**What is needed**
Please, could you print all the lines below exactly, leaving out the pictures?

**Excerpted records**
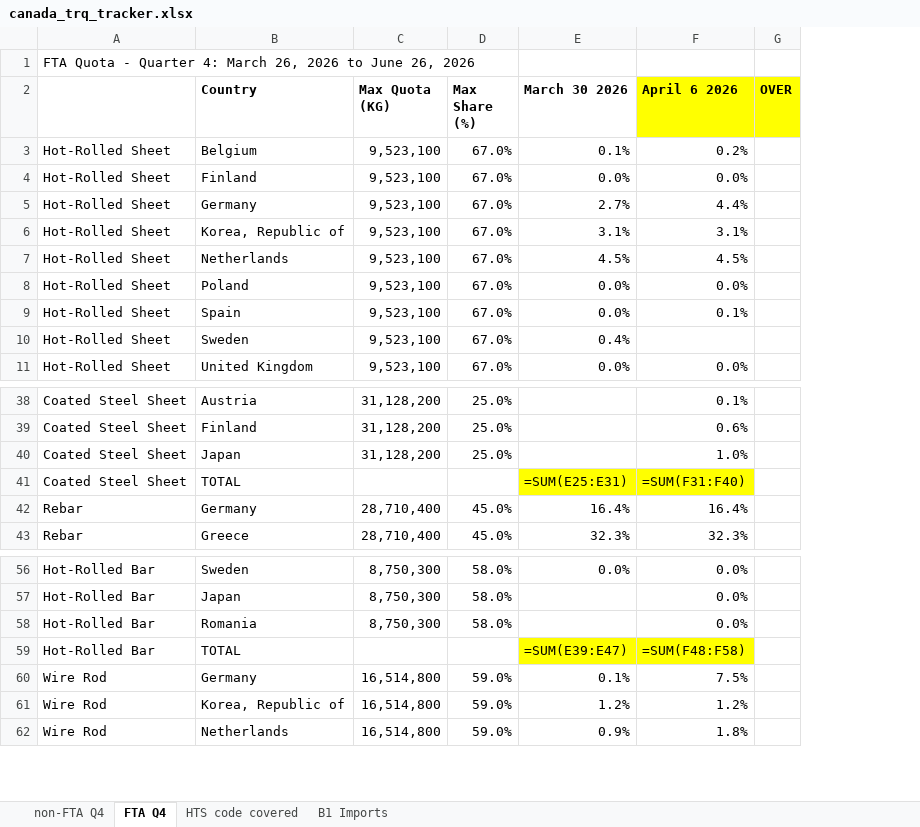
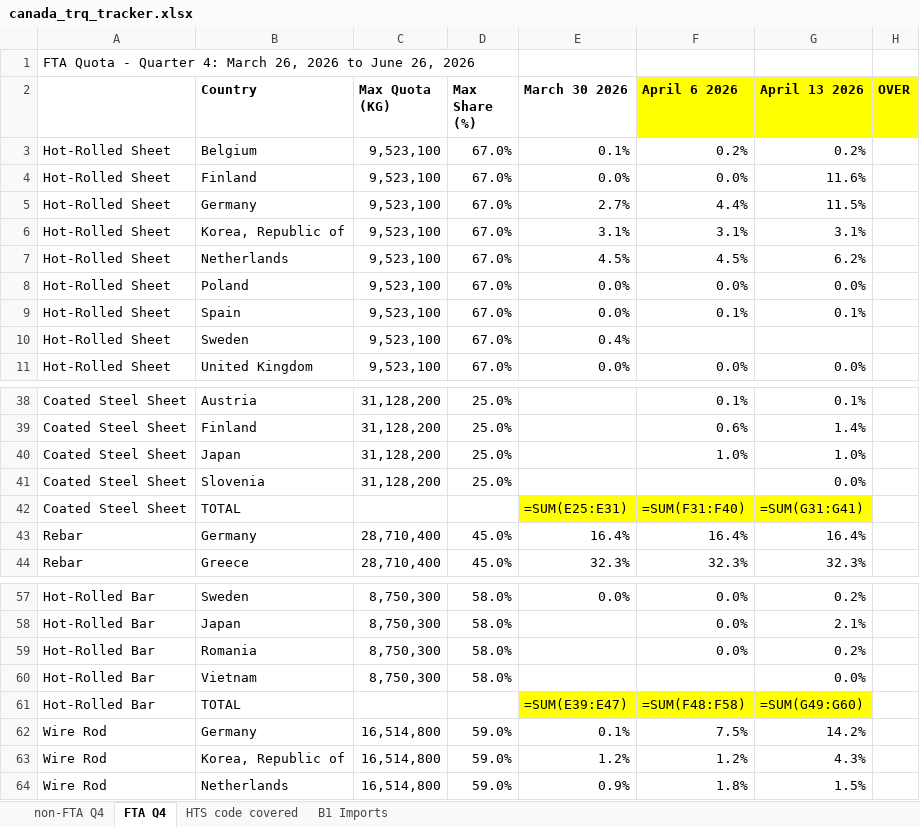
Before and after one commit to salt0401/Canada-Quota, an Excel workbook: data/canada_trq_tracker.xlsx, sheet FTA Q4, drawn as a sheet; only a part is shown, gaps mark what is left out; values as stored, in another font and other column widths than the file's, no borders; formulas without a stored value are shown as written; the diff names each change by its address in the sheet, - before the commit and + after, or states it on an @@ line.

```diff
--- a/data/canada_trq_tracker.xlsx (sheet FTA Q4)
+++ b/data/canada_trq_tracker.xlsx (sheet FTA Q4)
+column G (April 13 2026), rows 3-11: 0.2% | 11.6% | 11.5% | 3.1% | 6.2% | 0.0% | 0.1% |  | 0.0%; rows 38-40: 0.1% | 1.4% | 1.0%; rows 42-44: =SUM(G31:G41) | 16.4% | 32.3%; rows 57-59: 0.2% | 2.1% | 0.2%; rows 61-64: =SUM(G49:G60) | 14.2% | 4.3% | 1.5%
+row 41: Coated Steel Sheet | Slovenia | 31,128,200 | 25.0% |  |  | 0.0%
+row 60: Hot-Rolled Bar | Vietnam | 8,750,300 | 58.0% |  |  | 0.0%
```
Also changed, not shown: sheet B1 Imports, sheet non-FTA Q4.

**Exercise response**
Before and after one commit to salt0401/Canada-Quota, an Excel workbook: data/canada_trq_tracker.xlsx, sheet FTA Q4, drawn as a sheet; only a part is shown, gaps mark what is left out; values as stored, in another font and other column widths than the file's, no borders; formulas without a stored value are shown as written; the diff names each change by its address in the sheet, - before the commit and + after, or states it on an @@ line.

```diff
--- a/data/canada_trq_tracker.xlsx (sheet FTA Q4)
+++ b/data/canada_trq_tracker.xlsx (sheet FTA Q4)
+column G (April 13 2026), rows 3-11: 0.2% | 11.6% | 11.5% | 3.1% | 6.2% | 0.0% | 0.1% |  | 0.0%; rows 38-40: 0.1% | 1.4% | 1.0%; rows 42-44: =SUM(G31:G41) | 16.4% | 32.3%; rows 57-59: 0.2% | 2.1% | 0.2%; rows 61-64: =SUM(G49:G60) | 14.2% | 4.3% | 1.5%
+row 41: Coated Steel Sheet | Slovenia | 31,128,200 | 25.0% |  |  | 0.0%
+row 60: Hot-Rolled Bar | Vietnam | 8,750,300 | 58.0% |  |  | 0.0%
```
Also changed, not shown: sheet B1 Imports, sheet non-FTA Q4.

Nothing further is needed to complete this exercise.